The blockbuster heart drug lowers low-density lipoprotein (LDL, or bad cholesterol) but a recent study (called ENHANCE) has shown that it had no effect on the build-up of plaque in the arteries—which has given Denise cause for concern.
"I had no heart problems before taking Vytorin and there is no heart disease in my family," says Denise. "A few months ago I started to feel heart flutters. Then I had to have an EKG because I was feeling bad on my left side, close to my heart --it was a severe pain.
I just found out yesterday that the EKG determined I had spikes—my heart rate will peak--which means something is wrong. This result is a shock to me because I had day surgery last October—just an injection for back pain—and I had an EKG at that time; nothing was wrong."
It was assumed that Vytorin—a combination of two drugs (Zocor and Zetia) would reduce cholesterol by regulating production of cholesterol in the liver and by blocking absorption of cholesterol in the intestines. A lot of advertising of this assumption turned Vytorin into a blockbuster. However, ENHANCE has shown that this expensive combo is no better than a single statin such as Zocor.
In fact there isn't much concrete evidence that lowering cholesterol levels significantly reduce heart attacks and death—so why take a cholesterol med that offers no protection, and how much does lowering LDL even matter?
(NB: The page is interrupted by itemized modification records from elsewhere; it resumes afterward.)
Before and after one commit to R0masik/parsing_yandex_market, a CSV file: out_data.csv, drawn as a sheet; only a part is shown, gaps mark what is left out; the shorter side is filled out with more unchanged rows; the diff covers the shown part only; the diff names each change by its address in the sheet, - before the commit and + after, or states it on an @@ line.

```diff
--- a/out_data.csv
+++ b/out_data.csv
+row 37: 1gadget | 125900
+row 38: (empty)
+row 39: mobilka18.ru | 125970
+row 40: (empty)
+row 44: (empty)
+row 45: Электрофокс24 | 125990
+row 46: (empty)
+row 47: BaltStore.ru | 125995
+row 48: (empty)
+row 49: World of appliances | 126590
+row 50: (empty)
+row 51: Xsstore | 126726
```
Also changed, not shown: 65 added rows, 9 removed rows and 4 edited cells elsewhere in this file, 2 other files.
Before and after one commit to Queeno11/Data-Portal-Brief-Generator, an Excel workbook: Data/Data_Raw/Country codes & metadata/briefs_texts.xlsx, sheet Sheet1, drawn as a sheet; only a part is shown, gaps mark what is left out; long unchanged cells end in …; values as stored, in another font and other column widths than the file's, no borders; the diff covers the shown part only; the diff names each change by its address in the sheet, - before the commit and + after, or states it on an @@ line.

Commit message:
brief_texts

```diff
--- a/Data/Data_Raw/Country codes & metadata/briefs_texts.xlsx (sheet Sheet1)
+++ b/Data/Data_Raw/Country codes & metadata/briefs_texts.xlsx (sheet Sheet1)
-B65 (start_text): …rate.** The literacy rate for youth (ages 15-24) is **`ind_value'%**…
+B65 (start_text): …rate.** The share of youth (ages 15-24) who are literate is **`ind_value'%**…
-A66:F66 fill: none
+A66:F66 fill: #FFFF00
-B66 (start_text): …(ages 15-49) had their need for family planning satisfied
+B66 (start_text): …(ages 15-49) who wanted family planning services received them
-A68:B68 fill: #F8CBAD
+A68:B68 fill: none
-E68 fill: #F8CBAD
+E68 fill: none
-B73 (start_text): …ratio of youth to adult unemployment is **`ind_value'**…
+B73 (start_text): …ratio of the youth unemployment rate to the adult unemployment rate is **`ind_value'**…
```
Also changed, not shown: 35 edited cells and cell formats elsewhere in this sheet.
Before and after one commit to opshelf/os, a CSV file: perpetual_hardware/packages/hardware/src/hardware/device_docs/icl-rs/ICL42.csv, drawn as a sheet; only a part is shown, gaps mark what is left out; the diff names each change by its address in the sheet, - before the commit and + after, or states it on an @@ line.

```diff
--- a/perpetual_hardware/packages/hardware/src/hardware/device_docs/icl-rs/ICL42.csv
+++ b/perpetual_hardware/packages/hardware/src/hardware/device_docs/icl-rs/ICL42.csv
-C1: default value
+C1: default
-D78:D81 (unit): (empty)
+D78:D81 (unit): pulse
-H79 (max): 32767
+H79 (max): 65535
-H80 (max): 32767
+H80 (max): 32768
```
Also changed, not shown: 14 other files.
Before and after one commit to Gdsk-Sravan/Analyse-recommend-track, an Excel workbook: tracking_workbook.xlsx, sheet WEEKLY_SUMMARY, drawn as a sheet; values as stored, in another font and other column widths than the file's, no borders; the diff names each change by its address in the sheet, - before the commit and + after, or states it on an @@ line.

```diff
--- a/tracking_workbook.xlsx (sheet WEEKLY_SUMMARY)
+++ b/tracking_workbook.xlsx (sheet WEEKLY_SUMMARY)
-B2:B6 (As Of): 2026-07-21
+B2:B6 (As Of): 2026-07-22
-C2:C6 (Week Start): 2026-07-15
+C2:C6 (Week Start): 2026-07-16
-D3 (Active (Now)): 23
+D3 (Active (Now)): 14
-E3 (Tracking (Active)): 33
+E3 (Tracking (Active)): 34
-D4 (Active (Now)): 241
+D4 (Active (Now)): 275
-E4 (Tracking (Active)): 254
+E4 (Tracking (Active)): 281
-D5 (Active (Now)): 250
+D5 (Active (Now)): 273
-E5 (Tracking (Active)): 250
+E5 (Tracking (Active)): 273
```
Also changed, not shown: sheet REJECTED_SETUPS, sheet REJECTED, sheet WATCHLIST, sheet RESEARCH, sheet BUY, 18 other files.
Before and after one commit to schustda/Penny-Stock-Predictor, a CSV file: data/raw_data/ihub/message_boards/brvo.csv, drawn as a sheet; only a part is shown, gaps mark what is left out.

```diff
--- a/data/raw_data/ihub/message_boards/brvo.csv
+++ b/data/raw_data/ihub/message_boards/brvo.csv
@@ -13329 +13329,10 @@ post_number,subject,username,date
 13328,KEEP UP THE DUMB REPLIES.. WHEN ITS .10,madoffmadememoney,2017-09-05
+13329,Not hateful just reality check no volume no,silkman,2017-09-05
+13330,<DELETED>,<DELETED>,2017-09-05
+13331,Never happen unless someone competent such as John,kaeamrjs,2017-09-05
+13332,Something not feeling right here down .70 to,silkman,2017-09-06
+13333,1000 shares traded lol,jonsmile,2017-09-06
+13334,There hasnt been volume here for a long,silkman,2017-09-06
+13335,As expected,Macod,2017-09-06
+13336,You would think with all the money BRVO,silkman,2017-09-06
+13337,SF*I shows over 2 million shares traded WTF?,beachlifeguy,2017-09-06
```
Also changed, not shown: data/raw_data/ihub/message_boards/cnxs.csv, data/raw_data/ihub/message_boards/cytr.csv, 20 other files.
Heart experts like Nieca Goldberg, medical director of New York University's Women's Heart Program say that there are two types of medication users--those who definitely need them and those who don't but are taking them anyway (no doubt thanks to agressive drug marketing). The first group is made up of people with known heart disease: They've had heart-related chest pain, a previous heart attack or stroke, or angioplasty or bypass surgery. According to research, these people will lower their 10-year risk of a cardiac event by about 25 percent and their risk of dying from heart disease by 15 to 20 percent if they stay on a statin for the rest of their lives. The second group may have cholesterol levels that give their doctors some concern but otherwise are fine.
As for Denise's cholesterol count, Vytorin lowered her level but not to low enough to please her doctor. "It was also supposed to reduce plaque but of course that hasn't occurred," she says. "As soon as I saw the ad on TV I said, 'Ohmigod, this drug can be doing more harm than good', and I immediately stopped taking it. Then I talked to my doctor and he switched me to another med. He told me that a lot of other patients did the same—they took an alternative drug when they heard the news."
(Refills for Vytorin have fallen nearly 25 percent since the news broke; new prescriptions are down by 40 percent.)
"I'm now scheduled for some stress tests and more heart tests," says Denise. "I think the FDA should have done a better job at monitoring Vytorin, especially if it can lead to a heart attack. Where is the research? I missed a lot of hours at work to get all these tests and it has made me feel really tired.
"Now I am on Crestor. So far I haven't experienced any side effects but it is too soon to tell if my cholesterol levels are going down. I am very worried that Vytorin has caused damage because I don't want to die of a heart attack at such a young age. And I have three kids and one grandchild to worry about."
Vytorin is prescribed over 100,000 times each day generating over $5 billion in annual sales for Merck and Schering-Plough. The ENHANCE study suggests that Vytorin, which costs around $3 per pill, is no more effective than Zocor alone, which cost less than one third of the price.
"This drug doesn't work. Period. It just doesn't work," said Steven Nissen, head of cardiology at the Cleveland Clinic. He advises not to prescribe Zetia except as a last resort.
U.S. Rep. Bart Stupak, a Michigan Democrat helping to lead a congressional investigation of the study, said, "It is easy to conclude that Merck and Schering-Plough intentionally sought to delay the release of this data."
Of more concern is that clinical outcomes of the study indicate Vytorin may actually be doing more harm than good when it comes to cardiovascular problems. Vytorin was shown to have slightly higher numbers of heart attacks, strokes, and revascularizations.
Nissen wants the public to be aware of the ENHANCE study, mainly because a bombardment of advertising prompted too many patients and their doctors to take Vytorin instead of more intensive statin therapy--which should be "the first, second, and third choice as much because of its positive effect on inflammation and levels of HDL, or good cholesterol, and because it lowers LDL," explained Nissen.
Bottom line: patients should have their bad cholesterol lowered based on their personal risk, and that often requires drugs. And the jury is still out on Vytorin.